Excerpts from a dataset

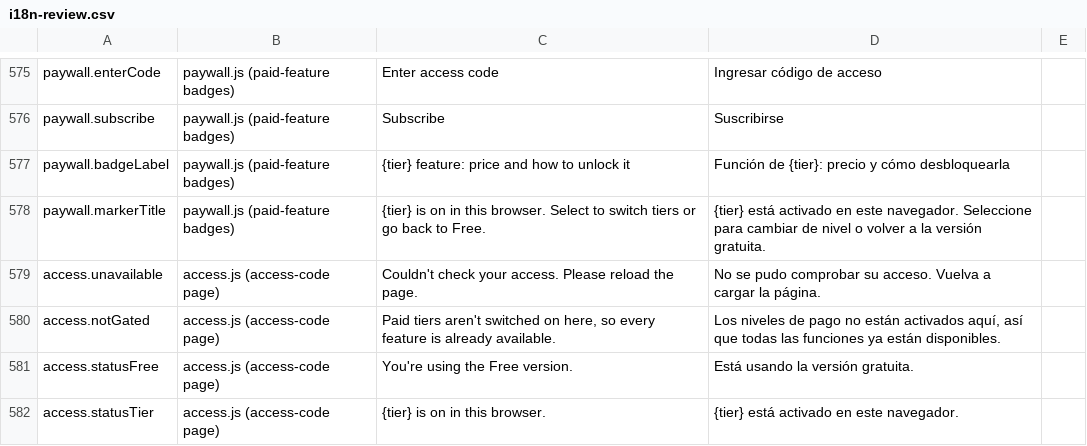
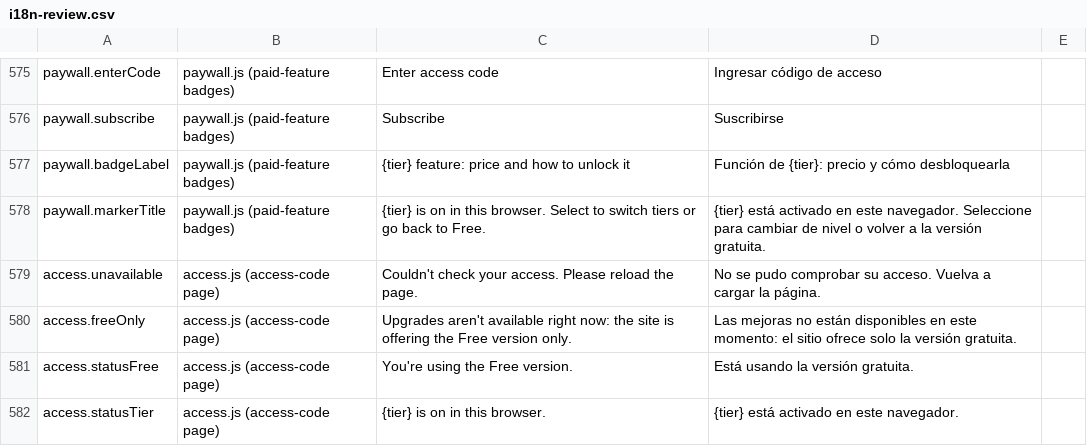
Before and after one commit to esscott1/MonteCarlo, a CSV file: docs/i18n-review.csv, drawn as a sheet; only a part is shown, gaps mark what is left out.

```diff
--- a/docs/i18n-review.csv
+++ b/docs/i18n-review.csv
@@ -579,3 +579,3 @@
 "access.unavailable","access.js (access-code page)","Couldn't check your access. Please reload the page.","No se pudo comprobar su acceso. Vuelva a cargar la página.",""
-"access.notGated","access.js (access-code page)","Paid tiers aren't switched on here, so every feature is already available.","Los niveles de pago no están activados aquí, así que todas las funciones ya están disponibles.",""
+"access.freeOnly","access.js (access-code page)","Upgrades aren't available right now: the site is offering the Free version only.","Las mejoras no están disponibles en este momento: el sitio ofrece solo la versión gratuita.",""
 "access.statusFree","access.js (access-code page)","You're using the Free version.","Está usando la versión gratuita.",""
```
Also changed, not shown: 26 other files.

TRY IT
Set down all the entries above verbatim, and include none of the pictures.

SOLUTION BELOW
Before and after one commit to esscott1/MonteCarlo, a CSV file: docs/i18n-review.csv, drawn as a sheet; only a part is shown, gaps mark what is left out.

```diff
--- a/docs/i18n-review.csv
+++ b/docs/i18n-review.csv
@@ -579,3 +579,3 @@
 "access.unavailable","access.js (access-code page)","Couldn't check your access. Please reload the page.","No se pudo comprobar su acceso. Vuelva a cargar la página.",""
-"access.notGated","access.js (access-code page)","Paid tiers aren't switched on here, so every feature is already available.","Los niveles de pago no están activados aquí, así que todas las funciones ya están disponibles.",""
+"access.freeOnly","access.js (access-code page)","Upgrades aren't available right now: the site is offering the Free version only.","Las mejoras no están disponibles en este momento: el sitio ofrece solo la versión gratuita.",""
 "access.statusFree","access.js (access-code page)","You're using the Free version.","Está usando la versión gratuita.",""
```
Also changed, not shown: 26 other files.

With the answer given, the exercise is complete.